- a positively charged Duchenne muscular dystrophy community.
  • join today!
Scientific Articles

Variations in Duchenne muscular dystrophy course in a multi-ethnic UK population: potential influence of socio-economic factors

key information

source: Developmental Medicine and Child Neurology

year: 2017

authors: Hufton M, Roper H


To explore variation in clinical course and steroid treatment in Duchenne muscular dystrophy (DMD) by ethnic origin and socio-economic status.

In this longitudinal cohort study, clinical outcome was defined as age at loss of ambulation (LOA). Ages are presented as months for accurate calculation. Steroid use was reviewed against national guidelines. Kaplan-Meier survival analysis was used to determine probabilities over time of LOA. Log-rank test was used to evaluate comparisons between ethnic and socio-economic groups.

From 2005 to 2014, 71 children were newly diagnosed with DMD. Complete data were available on 69, including 33 of white British heritage and 23 of South Asian heritage. Mean age at diagnosis (without known family history) was 45.7 months; white British ethnicity 42.1 months (range 14-86mo), South Asian ethnicity 50.2 months (range 5-98mo). Twenty-four males lost ambulation. Those of South Asian heritage lost ambulation earlier (mean LOA 105.8mo [8y 10mo]) than those of white British heritage (mean LOA 117.8mo [9y 10mo]): log-rank test score 0.012 (p<0.05). Those most deprived did worse: mean age at LOA 130.0 months (10y 10mo) for the top 20 per cent and 102.5 months (8y 6mo) in the lower 20 per cent: log-rank test score 0.035 (p<0.05). The most socially deprived were diagnosed earlier and started steroids earlier. Of those of South Asian heritage, 18 per cent declined steroids, compared with 9 per cent of white British heritage.
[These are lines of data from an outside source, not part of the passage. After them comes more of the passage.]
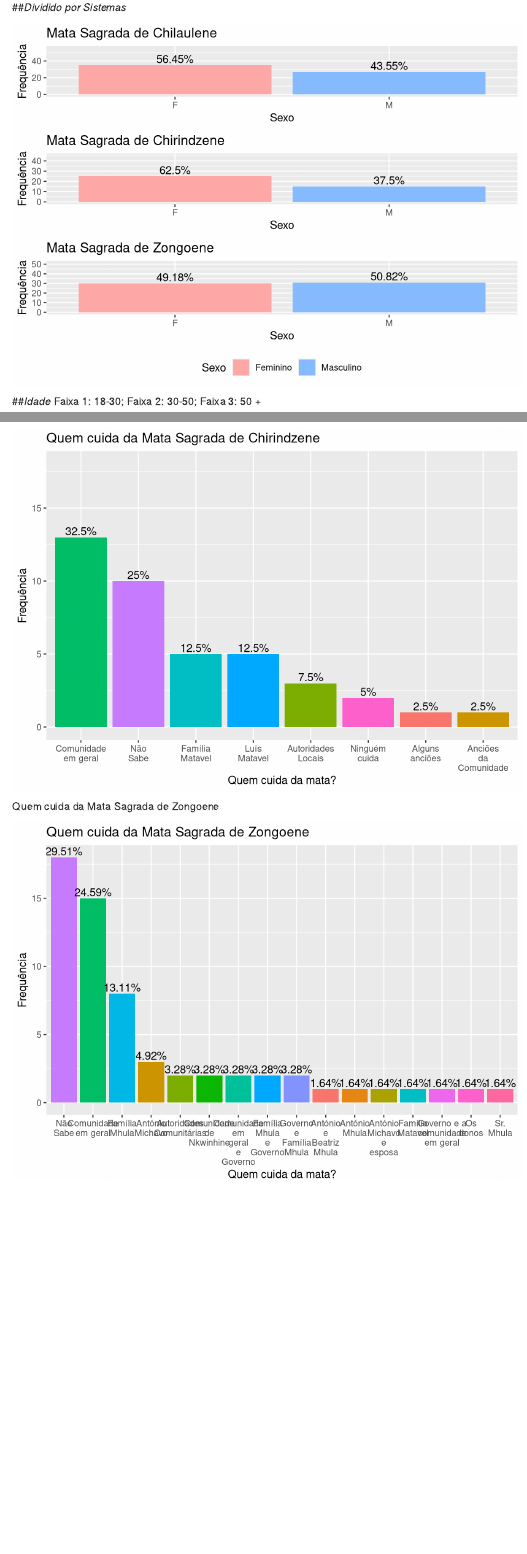
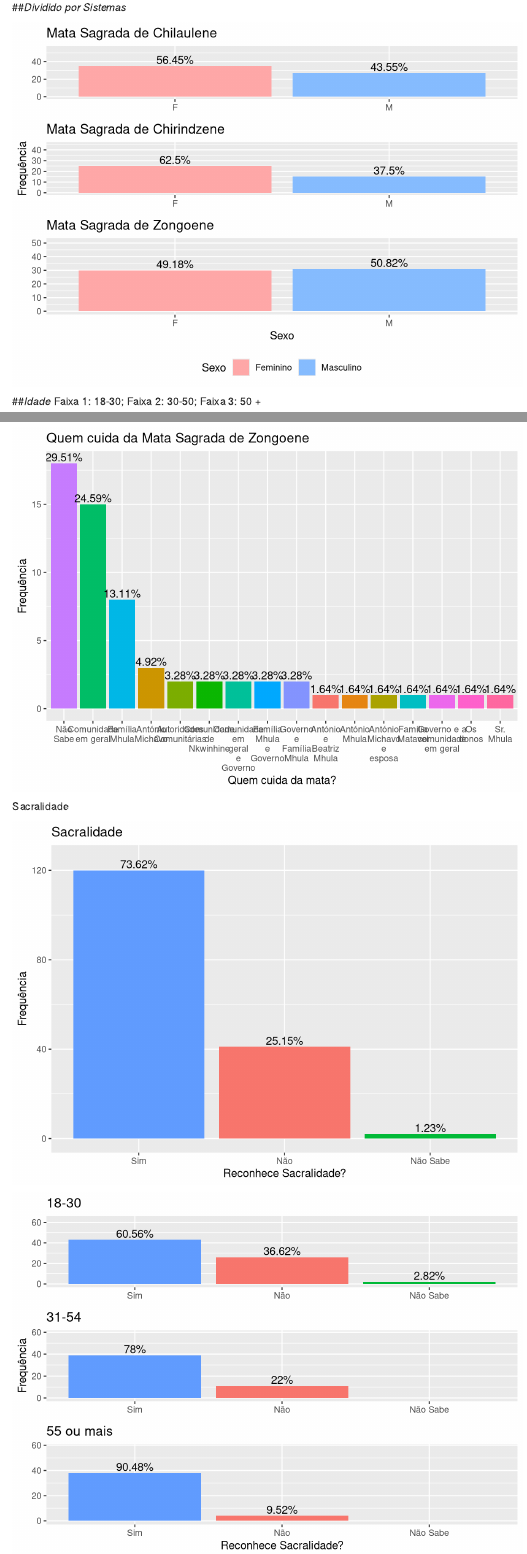
Before and after one commit to judaikawa/ME812, an R Markdown document (ME812.Rmd): the page in a window 1100 px wide, from 1210 px down, and a second part further down, joined at a grey line. Rendered offline with R 4.5, knitr and Pandoc, with nearby package versions.

Commit message:
conservacao

````diff
--- a/ME812.Rmd
+++ b/ME812.Rmd
@@ -78,7 +78,16 @@ tb$Sexo <- as.factor(tb$Sexo)
 tb$`Há (mais ou menos) quanto tempo conhece a mata ?` <- as.numeric(tb$`Há (mais ou menos) quanto tempo conhece a mata ?`) # há valores SR que foram transformados em NA
 tb$`Total de critérios mencionados` <- ifelse(tb$`Total de critérios mencionados`=="?",0,tb$`Total de critérios mencionados`)
 tb$`Total de critérios mencionados` <- as.numeric(tb$`Total de critérios mencionados`)
+
+tb$`Como avalia o estado de conservação daquele lugar?` <- ifelse(tb$`Como avalia o estado de conservação daquele lugar?`=="?", NA, tb$`Como avalia o estado de conservação daquele lugar?`)
+
+tb$`Como avalia o estado de conservação daquele lugar?` <- ifelse(tb$`Como avalia o estado de conservação daquele lugar?`=="Menos conservada do que antes", "Pior que antes", tb$`Como avalia o estado de conservação daquele lugar?`)
+
+tb$`Como avalia o estado de conservação daquele lugar?` <- ifelse(tb$`Como avalia o estado de conservação daquele lugar?`=="Menos mal conservada do que antes" | tb$`Como avalia o estado de conservação daquele lugar?`=="Melhor conservada do que antes", "Melhor que antes", tb$`Como avalia o estado de conservação daquele lugar?`)
+
 tb$`Como avalia o estado de conservação daquele lugar?` <- as.factor(tb$`Como avalia o estado de conservação daquele lugar?`)
+
+tb$`Reconhece Sacralidade?` <- as.factor(tb$`Reconhece Sacralidade?`)
 # Critérios
 # for(i in 14:20) {
 #   tb[,i] <- as.factor(tb[,i])
@@ -115,10 +124,11 @@ ggplot(tb, aes(Sexo, fill = Sexo)) +
 maxVar <- max(table(subset(tb, tb$Sistema==levels(tb$Sistema)[1])$Sexo))
 g1 <- ggplot(subset(tb, tb$Sistema==levels(tb$Sistema)[1]), aes(Sexo, fill = Sexo)) +
   geom_histogram(stat="count") +
-  ylab("Frequência") +
+  ylab("") +
   scale_fill_manual(labels = c("Feminino", "Masculino"),
                     values=c( "#FFA8A8", "#86BCFF", "#72FE95", "#FFFF84", "#FFB347")) +
-  theme(legend.position = "none") +
+  theme(axis.title.x = element_blank(),
+        legend.position = "none") +
   geom_text(stat="count", aes(label=paste0(round(..count../nrow(subset(tb, tb$Sistema==levels(tb$Sistema)[1]))*100,2),"%")), position=position_dodge(width=0.9), vjust=-0.25) +
   ylim(0, maxVar+20) +
   ggtitle(levels(tb$Sistema)[1])
@@ -129,7 +139,8 @@ g2 <- ggplot(subset(tb, tb$Sistema==levels(tb$Sistema)[2]), aes(Sexo, fill = Sex
   ylab("Frequência") +
   scale_fill_manual(labels = c("Feminino", "Masculino"),
                     values=c( "#FFA8A8", "#86BCFF", "#72FE95", "#FFFF84", "#FFB347")) +
-  theme(legend.position = "none") +
+  theme(axis.title.x = element_blank(),
+        legend.position = "none") +
   geom_text(stat="count", aes(label=paste0(round(..count../nrow(subset(tb, tb$Sistema==levels(tb$Sistema)[2]))*100,2),"%")), position=position_dodge(width=0.9), vjust=-0.25) +
   ylim(0, maxVar+20) +
   ggtitle(levels(tb$Sistema)[2])
@@ -137,7 +148,7 @@ g2 <- ggplot(subset(tb, tb$Sistema==levels(tb$Sistema)[2]), aes(Sexo, fill = Sex
 maxVar <- max(table(subset(tb, tb$Sistema==levels(tb$Sistema)[3])$Sexo))
 g3 <- ggplot(subset(tb, tb$Sistema==levels(tb$Sistema)[3]), aes(Sexo, fill = Sexo)) +
   geom_histogram(stat="count") +
-  ylab("Frequência") +
+  ylab("") +
   scale_fill_manual(labels = c("Feminino", "Masculino"),
                     values=c( "#FFA8A8", "#86BCFF", "#72FE95", "#FFFF84", "#FFB347")) +
   theme(legend.position = "bottom") +
@@ -145,7 +156,7 @@ g3 <- ggplot(subset(tb, tb$Sistema==levels(tb$Sistema)[3]), aes(Sexo, fill = Sex
   ylim(0, maxVar+20) +
   ggtitle(levels(tb$Sistema)[3])
 
-ggarrange(g1, g2, g3, nrow = 3, ncol = 1, heights = c(1, 1, 1.4))
+ggarrange(g1, g2, g3, nrow = 3, ncol = 1, heights = c(1, 1, 1.8))
 
 ```
 
@@ -191,10 +202,11 @@ ggplot(tb, aes(FaixaIdade, fill = FaixaIdade)) +
 maxVar <- max(table(subset(tb, tb$Sistema==levels(tb$Sistema)[1])$FaixaIdade))
 g1 <- ggplot(subset(tb, tb$Sistema==levels(tb$Sistema)[1]), aes(FaixaIdade, fill = FaixaIdade)) +
   geom_histogram(stat="count") +
-  ylab("Frequência") +
+  ylab("") +
   scale_fill_manual(labels = c("18-30", "31-54", "55 ou mais"),
                     values=c( "#FFA8A8", "#D97BFD", "#86BCFF", "#72FE95", "#FFFF84", "#FFB347")) +
-  theme(legend.position = "none") +
+  theme(axis.title.x = element_blank(),
+        legend.position = "none") +
   geom_text(stat="count", aes(label=paste0(round(..count../nrow(subset(tb, tb$Sistema==levels(tb$Sistema)[1]))*100,2),"%")), position=position_dodge(width=0.9), vjust=-0.25) +
   ylim(0, maxVar+20) +
   ggtitle(levels(tb$Sistema)[1])
@@ -205,7 +217,8 @@ g2 <- ggplot(subset(tb, tb$Sistema==levels(tb$Sistema)[2]), aes(FaixaIdade, fill
   ylab("Frequência") +
   scale_fill_manual(labels = c("18-30", "31-54", "55 ou mais"),
                     values=c( "#FFA8A8", "#D97BFD", "#86BCFF", "#72FE95", "#FFFF84", "#FFB347")) +
-  theme(legend.position = "none") +
+  theme(axis.title.x = element_blank(),
+        legend.position = "none") +
   geom_text(stat="count", aes(label=paste0(round(..count../nrow(subset(tb, tb$Sistema==levels(tb$Sistema)[2]))*100,2),"%")), position=position_dodge(width=0.9), vjust=-0.25) +
   ylim(0, maxVar+20) +
   ggtitle(levels(tb$Sistema)[2])
@@ -213,7 +226,7 @@ g2 <- ggplot(subset(tb, tb$Sistema==levels(tb$Sistema)[2]), aes(FaixaIdade, fill
 maxVar <- max(table(subset(tb, tb$Sistema==levels(tb$Sistema)[3])$FaixaIdade))
 g3 <- ggplot(subset(tb, tb$Sistema==levels(tb$Sistema)[3]), aes(FaixaIdade, fill = FaixaIdade)) +
   geom_histogram(stat="count") +
-  ylab("Frequência") +
+  ylab("") +
   scale_fill_manual(labels = c("18-30", "31-54", "55 ou mais"),
                     values=c( "#FFA8A8", "#D97BFD", "#86BCFF", "#72FE95", "#FFFF84", "#FFB347")) +
   theme(legend.position = "bottom") +
@@ -221,7 +234,7 @@ g3 <- ggplot(subset(tb, tb$Sistema==levels(tb$Sistema)[3]), aes(FaixaIdade, fill
   ylim(0, maxVar+20) +
   ggtitle(levels(tb$Sistema)[3])
 
-ggarrange(g1, g2, g3, nrow = 3, ncol = 1, heights = c(1, 1, 1.4))
+ggarrange(g1, g2, g3, nrow = 3, ncol = 1, heights = c(1, 1, 1.8))
 ```
 
 ##*Ocupação*
@@ -357,3 +370,66 @@ ggplot(subset(tb, tb$Sistema==levels(tb$Sistema)[3]), aes(`Quem cuida da mata?`,
   ylim(0, maxVar+5) +
   ggtitle("Quem cuida da Mata Sagrada de Zongoene")
 ```
+
+Sacralidade
+```{r, echo=FALSE,warning=FALSE,message=FALSE,error=FALSE}
+positions <- names(sort(table(tb$`Reconhece Sacralidade?`), decreasing = TRUE))
+
+maxVar <- max(table(tb$`Reconhece Sacralidade?`))
+
+ggplot(tb, aes(`Reconhece Sacralidade?`, fill = `Reconhece Sacralidade?`)) +
+  geom_histogram(stat="count") +
+  scale_x_discrete(limits = positions, drop = FALSE) +
+  ylab("Frequência") +
+  theme(legend.position = "none", axis.text.x = element_text(angle=0)) +
+  geom_text(stat="count", aes(label=paste0(round(..count../nrow(tb)*100,2),"%")), position=position_dodge(width=0.9), vjust=-0.25) +
+  ylim(0, maxVar+5) +
+  ggtitle("Sacralidade")
+```
+
+```{r, echo=FALSE,warning=FALSE,message=FALSE,error=FALSE}
+faixasIdade <- c("18-30", "31-54", "55 ou mais")
+
+positions <- names(sort(table(subset(tb, tb$FaixaIdade==1)$`Reconhece Sacralidade?`), decreasing = TRUE))
+
+maxVar <- max(table(subset(tb, tb$FaixaIdade==1)$`Reconhece Sacralidade?`))
+
+g1 <- ggplot(subset(tb, tb$FaixaIdade==1), aes(`Reconhece Sacralidade?`, fill = `Reconhece Sacralidade?`)) +
+  geom_histogram(stat="count") +
+  scale_x_discrete(limits = positions, drop = FALSE) +
+  ylab("") +
+  theme(axis.title.x = element_blank(),
+        legend.position = "none",
+        axis.text.x = element_text(angle=0)) +
+  geom_text(stat="count", aes(label=paste0(round(..count../nrow(subset(tb, tb$FaixaIdade==1))*100,2),"%")), position=position_dodge(width=0.9), vjust=-0.25) +
+  ylim(0, maxVar+20) +
+  ggtitle(faixasIdade[1])
+
+maxVar <- max(table(subset(tb, tb$FaixaIdade==2)$`Reconhece Sacralidade?`))
+
+g2 <- ggplot(subset(tb, tb$FaixaIdade==2), aes(`Reconhece Sacralidade?`, fill = `Reconhece Sacralidade?`)) +
+  geom_histogram(stat="count") +
+  scale_x_discrete(limits = positions, drop = FALSE) +
+  ylab("Frequência") +
+  scale_fill_discrete(drop = FALSE) +
+  theme(axis.title.x = element_blank(),
+        legend.position = "none",
+        axis.text.x = element_text(angle=0)) +
+  geom_text(stat="count", aes(label=paste0(round(..count../nrow(subset(tb, tb$FaixaIdade==2))*100,2),"%")), position=position_dodge(width=0.9), vjust=-0.25) +
+  ylim(0, maxVar+20) +
+  ggtitle(faixasIdade[2])
+
+maxVar <- max(table(subset(tb, tb$FaixaIdade==3)$`Reconhece Sacralidade?`))
+
+g3 <- ggplot(subset(tb, tb$FaixaIdade==3), aes(`Reconhece Sacralidade?`, fill = `Reconhece Sacralidade?`)) +
+  geom_histogram(stat="count") +
+  scale_x_discrete(limits = positions, drop = FALSE) +
+  ylab("") +
+  scale_fill_discrete(drop = FALSE) +
+  theme(legend.position = "none",
+        axis.text.x = element_text(angle=0)) +
+  geom_text(stat="count", aes(label=paste0(round(..count../nrow(subset(tb, tb$FaixaIdade==3))*100,2),"%")), position=position_dodge(width=0.9), vjust=-0.25) +
+  ylim(0, maxVar+20) +
+  ggtitle(faixasIdade[3])
+
+ggarrange(g1, g2, g3, nrow = 3, ncol = 1, heights = c(1, 1, 1.2))
````
Also changed, not shown: ME812.nb.html, ME812.Rmd (21 more changed lines), 1 other file.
Also, 44 per cent of those of South Asian heritage stopped steroids compared with 17 per cent of those of white British heritage.

Patients from South Asian and deprived backgrounds had earlier LOA. Genetic disease modifiers are likely to be implicated, but social and cultural factors influence access to treatment.

organization: Birmingham Heartlands Hospital, UK

DOI: 10.1111/dmcn.13460

read more full text source